• [Problem]: Each record below needs to be written out exactly as it appears.

[Collected data entries]
- Opening Delimiter -

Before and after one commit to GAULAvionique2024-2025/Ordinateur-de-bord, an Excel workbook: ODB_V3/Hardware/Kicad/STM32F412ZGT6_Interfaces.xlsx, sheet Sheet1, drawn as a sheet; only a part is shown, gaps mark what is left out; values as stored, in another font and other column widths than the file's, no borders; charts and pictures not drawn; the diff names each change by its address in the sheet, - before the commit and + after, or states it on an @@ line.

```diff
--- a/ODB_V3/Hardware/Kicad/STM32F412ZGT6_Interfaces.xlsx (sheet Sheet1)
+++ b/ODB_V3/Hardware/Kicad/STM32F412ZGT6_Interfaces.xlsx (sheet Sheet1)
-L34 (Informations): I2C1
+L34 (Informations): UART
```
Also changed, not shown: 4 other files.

- Closing Delimiter -

• [Worked solution]:
Before and after one commit to GAULAvionique2024-2025/Ordinateur-de-bord, an Excel workbook: ODB_V3/Hardware/Kicad/STM32F412ZGT6_Interfaces.xlsx, sheet Sheet1, drawn as a sheet; only a part is shown, gaps mark what is left out; values as stored, in another font and other column widths than the file's, no borders; charts and pictures not drawn; the diff names each change by its address in the sheet, - before the commit and + after, or states it on an @@ line.

```diff
--- a/ODB_V3/Hardware/Kicad/STM32F412ZGT6_Interfaces.xlsx (sheet Sheet1)
+++ b/ODB_V3/Hardware/Kicad/STM32F412ZGT6_Interfaces.xlsx (sheet Sheet1)
-L34 (Informations): I2C1
+L34 (Informations): UART
```
Also changed, not shown: 4 other files.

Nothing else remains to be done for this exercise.